Work to be completed: Gather each line of the records where "scorecard" appears.

Excerpts from a dataset
□ □ □ □ □
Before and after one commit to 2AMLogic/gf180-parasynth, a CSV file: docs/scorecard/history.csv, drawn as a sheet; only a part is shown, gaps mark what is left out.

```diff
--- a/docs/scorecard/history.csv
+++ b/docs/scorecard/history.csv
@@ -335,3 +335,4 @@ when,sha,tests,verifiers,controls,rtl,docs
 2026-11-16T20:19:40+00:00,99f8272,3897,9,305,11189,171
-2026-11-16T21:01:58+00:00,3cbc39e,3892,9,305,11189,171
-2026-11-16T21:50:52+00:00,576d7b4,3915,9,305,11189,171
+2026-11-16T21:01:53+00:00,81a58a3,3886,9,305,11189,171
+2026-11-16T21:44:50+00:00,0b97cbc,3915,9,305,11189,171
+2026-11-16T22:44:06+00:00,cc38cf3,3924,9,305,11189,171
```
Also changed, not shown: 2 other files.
□ □ □ □ □
Expected output:
Before and after one commit to 2AMLogic/gf180-parasynth, a CSV file: docs/scorecard/history.csv, drawn as a sheet; only a part is shown, gaps mark what is left out.
--- a/docs/scorecard/history.csv
+++ b/docs/scorecard/history.csv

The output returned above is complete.